Go line by line through the data below and work out how many lines contain "cells"; the answer is that number alone.

Data for the task:
BEGIN

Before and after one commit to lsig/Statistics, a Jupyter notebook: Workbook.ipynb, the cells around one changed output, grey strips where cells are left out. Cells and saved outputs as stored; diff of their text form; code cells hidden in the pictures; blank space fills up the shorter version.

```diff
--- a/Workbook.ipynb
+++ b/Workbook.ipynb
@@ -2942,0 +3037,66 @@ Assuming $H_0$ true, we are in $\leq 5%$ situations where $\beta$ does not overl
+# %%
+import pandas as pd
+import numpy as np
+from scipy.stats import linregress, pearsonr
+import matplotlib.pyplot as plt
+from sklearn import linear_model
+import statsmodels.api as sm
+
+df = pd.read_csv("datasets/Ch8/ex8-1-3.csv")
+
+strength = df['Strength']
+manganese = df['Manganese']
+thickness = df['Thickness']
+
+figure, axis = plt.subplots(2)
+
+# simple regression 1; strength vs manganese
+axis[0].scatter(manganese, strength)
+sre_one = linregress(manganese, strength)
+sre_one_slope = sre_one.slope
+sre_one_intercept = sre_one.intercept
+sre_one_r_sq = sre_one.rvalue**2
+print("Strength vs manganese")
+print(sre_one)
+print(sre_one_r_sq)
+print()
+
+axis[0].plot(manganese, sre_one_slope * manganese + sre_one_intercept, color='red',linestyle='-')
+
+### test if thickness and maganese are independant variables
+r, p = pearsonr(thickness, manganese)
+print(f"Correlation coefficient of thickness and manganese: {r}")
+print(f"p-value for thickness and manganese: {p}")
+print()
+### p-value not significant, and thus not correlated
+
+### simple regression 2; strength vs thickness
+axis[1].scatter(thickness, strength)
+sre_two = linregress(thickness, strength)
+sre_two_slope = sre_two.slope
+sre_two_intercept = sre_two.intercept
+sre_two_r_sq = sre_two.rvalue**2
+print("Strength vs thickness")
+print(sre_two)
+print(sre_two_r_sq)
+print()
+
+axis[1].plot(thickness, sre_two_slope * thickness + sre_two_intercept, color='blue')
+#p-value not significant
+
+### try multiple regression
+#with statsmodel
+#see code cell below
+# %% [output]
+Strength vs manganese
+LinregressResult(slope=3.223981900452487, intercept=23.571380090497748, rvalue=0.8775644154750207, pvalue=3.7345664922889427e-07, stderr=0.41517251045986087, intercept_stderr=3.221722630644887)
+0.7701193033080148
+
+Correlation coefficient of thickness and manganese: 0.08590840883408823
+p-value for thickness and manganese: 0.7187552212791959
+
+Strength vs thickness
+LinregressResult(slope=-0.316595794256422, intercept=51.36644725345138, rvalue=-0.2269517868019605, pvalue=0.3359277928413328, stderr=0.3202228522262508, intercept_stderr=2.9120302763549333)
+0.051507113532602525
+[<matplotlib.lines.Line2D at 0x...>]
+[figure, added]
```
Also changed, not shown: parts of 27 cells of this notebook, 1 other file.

END

Written response: 2